Tempest reminds me a lot of Blood On The Tracks (1975) because it, too, is filled with heartache and vitriol. While this record isn’t covered in blood metaphorically speaking, Tempest offers songs that are a shot between the eyes, particularly on “Long Wasted Years” and “Pay In Blood,” a double A-side of love gone wrong and the long tail of bitterness that can follow a soured relationship. Of course, for Dylan as narrator it’s all-accusatory, but also free of any ambiguity which perhaps why I like him in the first place. He doesn’t hold anything back on the first five of ten tracks.
By the time we hear “Scarlet Town”, where the “sky is clear,” Dylan sings of regret, loneliness and isolation.

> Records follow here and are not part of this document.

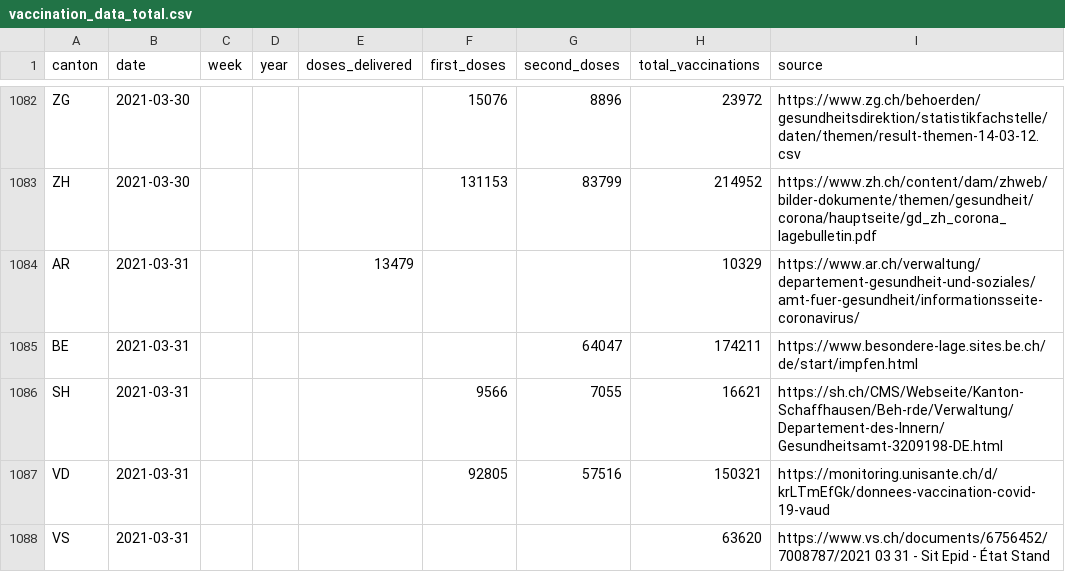
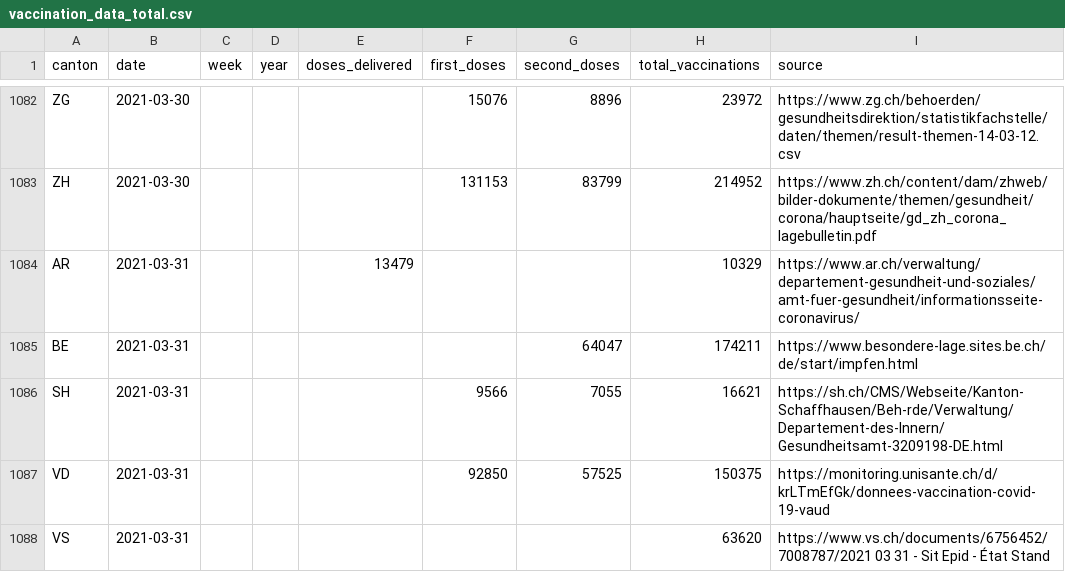
Before and after one commit to n0rdlicht/ch-vaccinations, a CSV file: data/vaccination_data_total.csv, drawn as a sheet; only a part is shown, gaps mark what is left out.

Commit message:
Automatic update of vaccination data

```diff
--- a/data/vaccination_data_total.csv
+++ b/data/vaccination_data_total.csv
@@ -1086,3 +1086,3 @@ BE,2021-03-31,,,,,64047,174211,https://www.besondere-lage.sites.be.ch/de/start/i
 SH,2021-03-31,,,,9566,7055,16621,https://sh.ch/CMS/Webseite/Kanton-Schaffhausen/Beh-rde/Verwaltung/Departement-des-Innern/Gesundheitsamt-3209198-DE.html
-VD,2021-03-31,,,,92805,57516,150321,https://monitoring.unisante.ch/d/krLTmEfGk/donnees-vaccination-covid-19-vaud
+VD,2021-03-31,,,,92850,57525,150375,https://monitoring.unisante.ch/d/krLTmEfGk/donnees-vaccination-covid-19-vaud
 VS,2021-03-31,,,,,,63620,https://www.vs.ch/documents/6756452/7008787/2021 03 31 - Sit Epid - État Stand
```
Also changed, not shown: data/vaccinations_latest.csv, 1 other file.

It’s a place for the losers in a world where “love is a sin and beauty is a crime” a musical lament for the less fortunate. Clearly, he does have something to say on Tempest, which brings us to the second half of the album.
Tempest offers a blues-oriented track, “Early Roman Kings” featuring David Hildago (Los Lobos) on accordion. He provides a Muddy Waters “Mannish Boy” lick that repeats with few changes and actually complements Dylan’s raw voice. “I can strip you of life/Strip you of breath/Ship you down to the house of death … Bring down my fiddle/Tune up my strings/I’m gonna break it wide open like the early Roman Kings.” The song is stripped of sentimentality; with an added political inference that continues to keep Dylan’s music fresh.
“Tempest” is a 14-minute country-flavoured, sea shanty in 3/4 time. It’s the story of RMS Titanic rendered as a traditional folk-song full of rhyming couplets naming some of those on board: crew and first-class passengers alike. As tragic as the story is, it waxes poetic in Dylan’s unadorned delivery, one of the best songs in his canon, albeit inspired by the recent glut of movies and TV dramas this past year. While talking of the survivors, he eloquently states, “They waited at the landing and they tried to understand/But there is no understanding of the judgement of God’s hand.”
The album closes with “Roll On John,” a ballad about John Lennon that is full of quotations from his music assembled by Dylan in a sweet and, surprisingly cliché-free lyric. But it’s still a little contrived because of the obvious lyrical references, which include quotes from William Blake. While sung in a heartfelt way, it’s the least successful song on the album.
Tempest is Bob Dylan’s 35th release issued 50 years after his debut, in February 1962. In the book Bob Dylan: The Illustrated Record (Harmony 1978), author Alan Rinzler says of that debut, “We see and hear what the album notes describe as ‘a major new figure in American folk music.’ That’s the act, that’s what Dylan chose to show us first time out…but most of all this album reveals what an actor Dylan has become. Each song on this record is a theatrical performance… he was an actor, taking the mantle, assuming the role, playing the part…he knew it and we knew it.” No less can be said about the mature artist on this album.
Still, the blogsphere is drawing comparisons to William Shakespeare’s last play, The Tempest, a richly filled play, with hints of everything he wrote before it. Some critics have also suggested that Dylan’s Tempest could be his last album. For me, as musically rich and lyrically strong as this CD is, the suggestion of retirement would be premature. As Dylan himself has said, “I’m a firm believer in the longer you live, the better you get.” You get no argument from me.